July 18, 2023, Italian researchers published a study on paratuberculosis in 33 dairy goat farms in northern Italy. Their study explored associations between animal welfare and herd biosecurity with the rate of MAP infections in each herd as detected by a commercial serum ELISA kit. The study was published in the journal Animals and is Open Access.


Paratuberculosis is a notable infectious disease of ruminants. Goats appear to be particularly susceptible. The survey aimed to investigate the spread of paratuberculosis in Italian goat farming and evaluate whether the presence of the disease could be influenced by welfare and biosecurity deficiencies. A serological survey for paratuberculosis in 33 dairy farms in northern Italy was conducted. Contextually, animal welfare and biosecurity were assessed, using a standardized protocol of 36 welfare indicators and 15 biosecurity indicators which assigns to each farm a welfare and biosecurity score from 0 (any application) to 100% (full application). An overall result of less than 60% was considered insufficient. Nineteen farms (58%) tested positive for paratuberculosis, with a mean intra-herd seroprevalence of 7.4%. Total welfare ranged from 39.56 to 90.7% (mean 68.64%). Biosecurity scores ranged from 10.04 to 90.01% (mean 57.57%). Eight farms (24%) showed poor welfare conditions (welfare score < 60%) and 19 (58%) an unsatisfactory biosecurity condition (biosecurity score < 60%). With respect to the explorative character of the study, an indicative association between seven welfare and biosecurity indicators and paratuberculosis seropositivity was identified. The presence of paratuberculosis in northern Italy dairy goat farms was confirmed. The welfare and biosecurity assessment protocol proved to be an accurate tool, capable of identifying critical points for managing health, welfare and productivity.

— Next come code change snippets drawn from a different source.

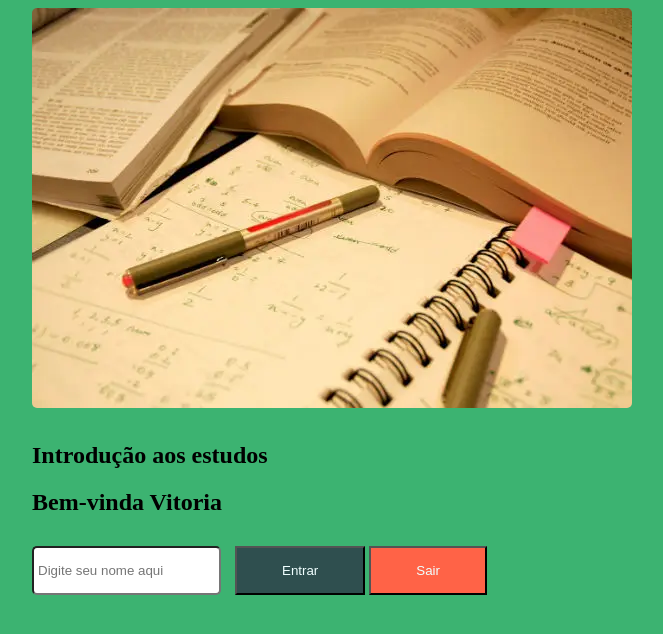
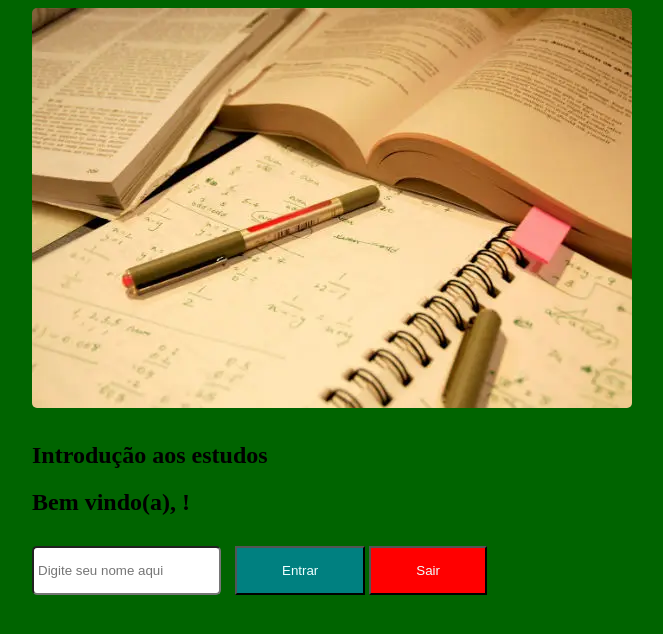
Before and after one commit to Vitorxst/Aula-HTML-potencia-TECH, a plain HTML site: page index.html in a window 1280 px wide. Both pictures are taken after a click on the button "Entrar". Shown: the whole page, without its empty margins (308-971 px from the left). Drawn offline with Linux system fonts and the light colour scheme.

Commit message:
Mudanças no código
Adição do arquivo index.js.
Adição de funções com JavaScript.
Mudança de cores no style.css.
Mudança e adição de arquivos no index.html.

```diff
--- a/index.html
+++ b/index.html
@@ -14,15 +14,13 @@
                     Introdução aos estudos
                 </h1>
 
-                <h2 class="subtitle">
-                    Bem-vinda Vitoria
-                </h2>
+                <h2 class="subtitle" id="result"></h2>
             </div>
             <input placeholder="Digite seu nome aqui" name="name" id="name">
-            <button class="primary"> Entrar</button>
-            <button class="secondary">Sair</button>
+            <button class="primary" onclick="getValue()"> Entrar</button>
+            <button class="secondary" onclick="removeValue()">Sair</button>
         </section>
-
+        <script src="index.js"></script>
     </body>
 
 </html>
--- /dev/null
+++ b/index.js
@@ -0,0 +1,9 @@
+function getValue(){
+    var value = document.getElementById("name").value;
+    document.getElementById("result").innerHTML = "Bem vindo(a), " + value + "!";
+}
+
+function removeValue(){
+    document.getElementById("name").value = "";
+    document.getElementById("result").innerHTML = "";
+}
--- a/style.css
+++ b/style.css
@@ -4,7 +4,7 @@ margin é para ajustar a margem da div (caixa) sobre a página
 */
 
 body{
-    background-color:#3CB371;
+    background-color:#006400;
     color: black;
     height: 100%;
 }
@@ -31,12 +31,12 @@ button{
 }
 
 .primary{
-    background-color: #2F4F4F;
+    background-color: 	#008080;
     color: azure;
 }
 
 .secondary{
-    background-color: #FF6347;
+    background-color: #FF0000;
     color: azure;
 }
 
```
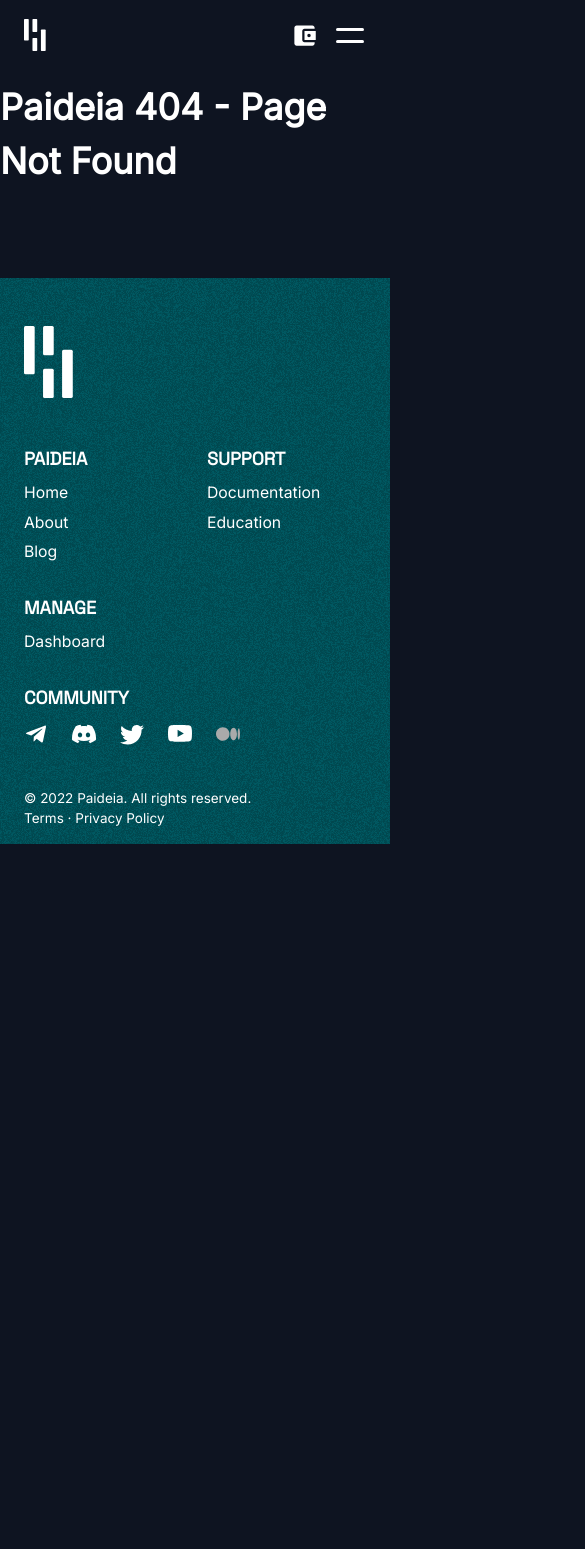
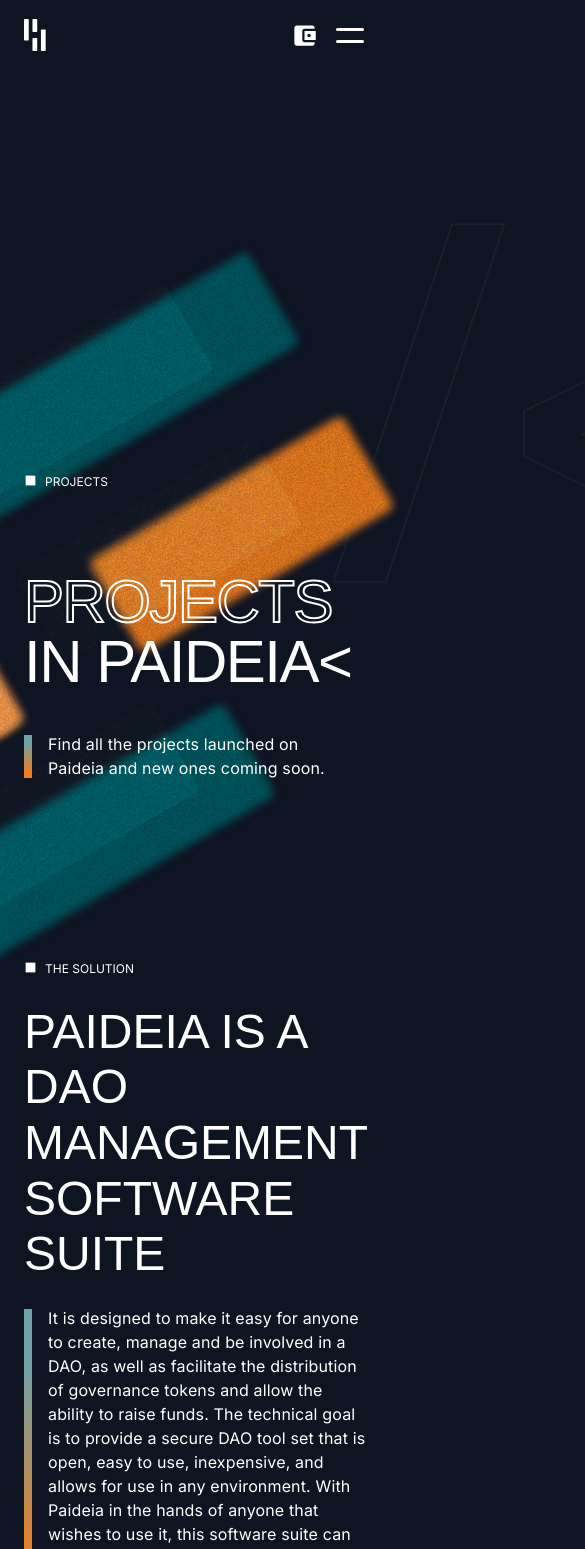
Before and after one commit to paideiadao/paideia-frontend, a Next.js app: page /projects in a window 390 px wide. Before the commit this address had no page. Shown: the top 1549 px of the page, 585 px wide, since content can reach past the window. Before the commit the page ends 844 px from the top, so only its background shows below. Built offline with nearby package versions, Linux system fonts and the light colour scheme; a web font is replaced by a local one.

Commit message:
in page nav fixes and improvements, mobile and desktop versions

```diff
--- a/components/PageNav.tsx
+++ b/components/PageNav.tsx
@@ -9,7 +9,6 @@ import {
   ListItemIcon,
   Icon,
   Grid,
-
   useMediaQuery,
   Fab,
   Zoom,
@@ -17,7 +16,6 @@ import {
   Fade,
   Typography
 } from '@mui/material';
-import Link from 'next/link';
 import { PageNavContext } from '@components/Layout'
 
 const listItemSx = {
@@ -35,8 +33,7 @@ interface IPageNav {
   children: React.ReactNode;
 }
 
-function NavPopup(props: { children: React.ReactNode }) {
-  const { children } = props;
+function NavPopup(props: { children: React.ReactNode, navOpen: boolean }) {
   const trigger = useScrollTrigger({
     disableHysteresis: true,
     threshold: 100,
@@ -46,21 +43,15 @@ function NavPopup(props: { children: React.ReactNode }) {
     <Zoom in={trigger}>
       <Box
         role="presentation"
-        sx={{ position: "fixed", bottom: 16, right: 16, zIndex: "26" }}
+        sx={{ position: "fixed", bottom: 16, right: 16, zIndex: props.navOpen ? '61' : '5' }}
       >
-        {children}
+        {props.children}
       </Box>
     </Zoom>
   );
 }
 
-const lottieStyle = {
-  width: '36px',
-  height: '36px'
-}
-
 const PageNav: FC<IPageNav> = ({ navLinks, children }) => {
-
   const [sliderSx, setSliderSx] = useState({
     mt: undefined,
     height: undefined,
@@ -99,12 +90,16 @@ const PageNav: FC<IPageNav> = ({ navLinks, children }) => {
 
     const visibleHeight = window.innerHeight
     const barElement = document.getElementById('navPositionBar')
-    const barHeight = barElement?.getBoundingClientRect().height
-    const sliderHeight = visibleHeight / totalHeight * barHeight
+    let barHeight = 0
+    let sliderHeight = 0
+    if (barElement) {
+      barHeight = barElement?.getBoundingClientRect().height
+      sliderHeight = visibleHeight / totalHeight * barHeight
+    }
 
     setSliderSx({
       ...sliderSx,
-      height: sliderHeight,
+      height: (sliderHeight < barHeight) ? sliderHeight : barHeight, // number
     });
 
     setTopAndBottom((prevState) => ({
@@ -190,7 +185,6 @@ const PageNav: FC<IPageNav> = ({ navLinks, children }) => {
 
   const openPageNav = () => {
     setPageNavOpen(!pageNavOpen)
-
   }
 
   const navBarList = (
@@ -224,7 +218,7 @@ const PageNav: FC<IPageNav> = ({ navLinks, children }) => {
 
 
   const navBarListSmall = (
-    <List sx={{ p: 0 }}>
+    <List sx={{ p: 0, position: 'absolute', bottom: 80, right: 16 }}>
       {navLinks.map(({ icon, name, position }, i: number) => (
         <ListItem
           key={i}
@@ -279,7 +273,7 @@ const PageNav: FC<IPageNav> = ({ navLinks, children }) => {
         <Grid item md={9}>
           {children}
         </Grid>
-        <Grid item>{navBarList}</Grid>
+
       </Grid>
 
     )
@@ -294,29 +288,19 @@ const PageNav: FC<IPageNav> = ({ navLinks, children }) => {
               height: "100vh",
               width: "100vw",
               position: "fixed",
-              top: "0px",
-              left: '0px',
-              zIndex: "25",
+              bottom: 0,
+              right: 0,
+              zIndex: pageNavOpen ? '60' : '15',
               background: "rgba(0, 0, 0, 0.1)",
               backdropFilter: "blur(55px)",
               p: "24px",
             }}
           >
-            <Grid
-              container
-              direction="column"
-              justifyContent="flex-end"
-              alignItems="flex-end"
-              sx={{ height: 'calc(100vh - 110px)' }}
-            >
-              <Grid item>
             {navBarListSmall}
-              </Grid>
-            </Grid>
             <Box sx={{
-              position: 'absolute',
-              bottom: '0',
-              left: '0',
+            position: 'fixed',
+            bottom: 0,
+            left: 0,
             height: '45vh',
             width: '100vw',
             zIndex: '-1',
@@ -326,7 +310,7 @@ const PageNav: FC<IPageNav> = ({ navLinks, children }) => {
           </Box>
           </Box>
         </Fade>
-        <NavPopup>
+        <NavPopup navOpen={pageNavOpen}>
           <Fab sx={{
             bgcolor: !pageNavOpen ? '#ED7E21' : '#FFFFFF',
             '&:hover:focus': {
@@ -338,7 +322,6 @@ const PageNav: FC<IPageNav> = ({ navLinks, children }) => {
           >
 
           </Fab>
-
         </NavPopup>
       </>
     )
--- a/components/layout/Header.tsx
+++ b/components/layout/Header.tsx
@@ -7,6 +7,7 @@ import IconButton from "@mui/material/IconButton";
 import Typography from "@mui/material/Typography";
 import Container from "@mui/material/Container";
 import Button from "@mui/material/Button";
+import { useMediaQuery } from '@mui/material';
 import Paideia from "@components/svgs/Paideia";
 import AccountBalanceWalletIcon from "@mui/icons-material/AccountBalanceWallet";
 import { DarkTheme, LightTheme } from "@theme/theme";
@@ -20,6 +21,7 @@ import KeyboardArrowUpIcon from "@mui/icons-material/KeyboardArrowUp";
 import Zoom from "@mui/material/Zoom";
 import Toolbar from "@mui/material/Toolbar";
 import { PageNavContext } from '@components/Layout'
+import { useRouter } from "next/router";
 // import ConnectWallet from "@components/wallet/ConnectWallet";
 
 const pages = [
@@ -41,6 +43,11 @@ const pages = [
   {
     name: "Documentation",
     link: "https://docs.paideia.im",
+    disabled: false,
+  },
+  {
+    name: "Projects",
+    link: "projects",
     disabled: false,
   },
   {
@@ -86,9 +93,11 @@ function ScrollTop(props: { children: React.ReactNode }) {
   );
 }
 
-export default function Header(props) {
+export default function Header() {
   const [navbarOpen, setNavbarOpen] = React.useState(false);
   const { inPageNav } = useContext(PageNavContext)
+
+  const checkWide = useMediaQuery('(min-width:1100px)')
 
   const trigger = useScrollTrigger({
     disableHysteresis: true,
@@ -349,13 +358,13 @@ export default function Header(props) {
           </Grid>
         </Box>
       </Fade>
-      {!inPageNav ? (
-        <ScrollTop {...props}>
-          <Fab color="secondary" size="small" aria-label="scroll back to top">
+      {(!inPageNav || checkWide) && (
+        <ScrollTop>
+          <Fab sx={{ background: '#ED7E21' }} size="small" aria-label="scroll back to top">
             <KeyboardArrowUpIcon />
           </Fab>
         </ScrollTop>
-      ) : null}
+      )}
     </>
   );
 }
--- /dev/null
+++ b/pages/projects.tsx
@@ -0,0 +1,72 @@
+
+import React, { FC } from 'react';
+import PageHeader from "@components/PageHeader";
+import PageNav from "@components/PageNav";
+import {
+  Typography,
+  Grid,
+  Container,
+  Box,
+} from "@mui/material";
+import Image from "next/image";
+import SectionHeading from "@components/SectionHeading";
+import { DarkTheme } from "@theme/theme";
+
+const navLinks = [
+  {
+    name: "Introduction",
+    icon: "waving_hand",
+    link: "sponsored",
+    position: undefined,
+  },
+  {
+    name: "Whitepaper",
+    icon: "description",
+    link: "feedback",
+    position: undefined,
+  },
+  {
+    name: "The Solution",
+    icon: "emoji_objects",
+    link: "activedaos",
+    position: undefined,
+  },
+];
+
+export default function Projects() {
+  return (
+    <>
+      <PageHeader
+        bgUrl="/about-header-bg.png"
+        sectionTitle="Projects"
+        titleLineOne="Projects"
+        titleLineTwo="In Paideia&lt;"
+        subTitleOne="Find all the projects launched on"
+        subTitleTwo="Paideia and new ones coming soon. "
+      />
+      <Container sx={{ px: "24px", py: '60px' }} id="navContainer">
+        <PageNav navLinks={navLinks}>
+          <Box component="section" id="sponsored">
+
+          </Box>
+          <Box component="section" id="feedback">
+
+          </Box>
+
+          <Box component="section" id="activedaos">
+            <SectionHeading
+              category="The Solution"
+              title="Paideia is a DAO management software suite"
+              sx={{ mb: '280px' }}
+            >
+              It is designed to make it easy for anyone to create, manage and be involved in a DAO, as well as facilitate the distribution of governance tokens and allow the ability to raise funds. The technical goal is to provide a secure DAO tool set that is open, easy to use, inexpensive, and allows for use in any environment.
+
+              With Paideia in the hands of anyone that wishes to use it, this software suite can open new ways for people to work together, to change their lives and the world for the better.
+            </SectionHeading>
+          </Box>
+
+        </PageNav>
+      </Container>
+    </>
+  );
+}
```
Lines whose indentation alone changed are shown as unchanged.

Paratuberculosis is common among goat herds and yet it is an often-overlooked infectious disease problem that compromises animal health, animal productivity, and animal welfare. The finding in Italy that 58% of the 33 herds tested were positive by ELISA is consistent with similar studies in other parts of the world. Importantly, they showed a correlation between the MAP-infection status of herds and their levels of animal welfare and herd biosecurity.

The Italian findings are consistent with other such surveys of goat herds in other countries done using commercial ELISA kits. In France, researchers tested 11,847 goats over 6 months old in 105 herds finding that 55.2% of herds were seropositive with 5.9% of goats being ELISA-positive within the MAP-infected herds (Mercier, 2010). In the U.S., Pithua reported in 2012 that 9 of 25 (36%) Boer goat herds in the state of Missouri were positive for paratuberculosis using a commercial ELISA kit. A 2011 study done in Cyprus tested 72 herds that had goats only or goats kept together and sheep with 4,582 total goats tested using a commercial ELISA kit. They found that 36 of 72 (50%) of herds with goats were ELISA-positive (1 or more positive goats). Within these ELISA-positive herds, 10.3% of goats tested ELISA-positive. A study of 116 herds or Korean Black Goats found regional differences in S. Korea for the rate of ELISA-positive goat herds ranging from 18.2% to 38.2% (Lee et al., 2006). A study of goat herds in the province of Ontario Canada published in 2016 found that 16 of 29 (55.2%) randomly selected dairy goat herds were ELISA-positive.

These high goat herd infection rates are all based on commercial ELISA kits and so can legitimately be compared. Because the ELISA is less sensitive than other diagnostic tests like fecal PCR, the reported values, called apparent prevalence rates, are underestimates. The true infection rates (called true herd-level prevalence) are even higher. In the Canadian study, the ELISA detected only 15/29 (52%) of all goats that were shedding MAP in their feces.

Clearly, paratuberculosis is a problem that needs to be addressed among goat herds globally for the sake of the animals, the various types of goat industries, and consumers of goat meat and dairy products.

To limit the risk of bringing MAP infections into goat herds, owners are advised to have a good biosecurity plan.


  • Assume any goat herd you buy from is MAP-infected until proven otherwise. You will be right over 50% of the time. Some owners are simply ignorant about Johne’s disease. Others willfully ignore the problem by intentionally never testing.
  • Only buy or lease goats from herds that are 100% test-negative for paratuberculosis (all adult goats in the herd) within the past 12 months. ELISA testing is acceptable but testing by fecal PCR is far more accurate, as the Canadian study showed.
  • Quarantine all purchased animals until a repeat test is done by fecal PCR and found to be negative.